SOURCE INFORMATION –

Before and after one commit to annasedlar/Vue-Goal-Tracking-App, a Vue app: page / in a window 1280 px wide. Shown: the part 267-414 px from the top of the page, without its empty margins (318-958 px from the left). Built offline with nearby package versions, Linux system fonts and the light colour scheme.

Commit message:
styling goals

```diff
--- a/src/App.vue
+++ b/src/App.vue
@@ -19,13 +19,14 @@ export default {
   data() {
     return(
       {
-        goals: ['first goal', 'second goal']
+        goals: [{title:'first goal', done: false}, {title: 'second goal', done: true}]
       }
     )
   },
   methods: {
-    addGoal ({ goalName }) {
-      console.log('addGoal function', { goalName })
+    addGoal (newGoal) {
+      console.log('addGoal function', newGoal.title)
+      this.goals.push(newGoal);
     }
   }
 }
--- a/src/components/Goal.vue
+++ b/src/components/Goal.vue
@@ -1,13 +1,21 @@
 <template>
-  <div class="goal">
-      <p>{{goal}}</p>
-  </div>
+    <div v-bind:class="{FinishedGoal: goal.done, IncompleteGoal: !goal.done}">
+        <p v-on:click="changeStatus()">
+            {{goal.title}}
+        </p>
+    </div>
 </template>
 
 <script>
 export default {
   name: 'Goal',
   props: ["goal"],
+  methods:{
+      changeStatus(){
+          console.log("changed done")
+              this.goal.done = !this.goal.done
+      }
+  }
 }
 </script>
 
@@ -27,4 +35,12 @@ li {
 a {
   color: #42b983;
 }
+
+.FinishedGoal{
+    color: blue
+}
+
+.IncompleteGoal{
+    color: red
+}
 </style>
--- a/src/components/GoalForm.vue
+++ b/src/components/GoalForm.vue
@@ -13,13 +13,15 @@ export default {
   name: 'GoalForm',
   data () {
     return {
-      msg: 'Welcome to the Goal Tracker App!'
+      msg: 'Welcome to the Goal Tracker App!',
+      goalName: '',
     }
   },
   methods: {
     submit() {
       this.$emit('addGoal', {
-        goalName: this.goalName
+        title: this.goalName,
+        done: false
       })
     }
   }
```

TASK DETAILS –
Find and copy each line of the listing above that holds the word "first".

YOUR RESPONSE –
-        goals: ['first goal', 'second goal']
+        goals: [{title:'first goal', done: false}, {title: 'second goal', done: true}]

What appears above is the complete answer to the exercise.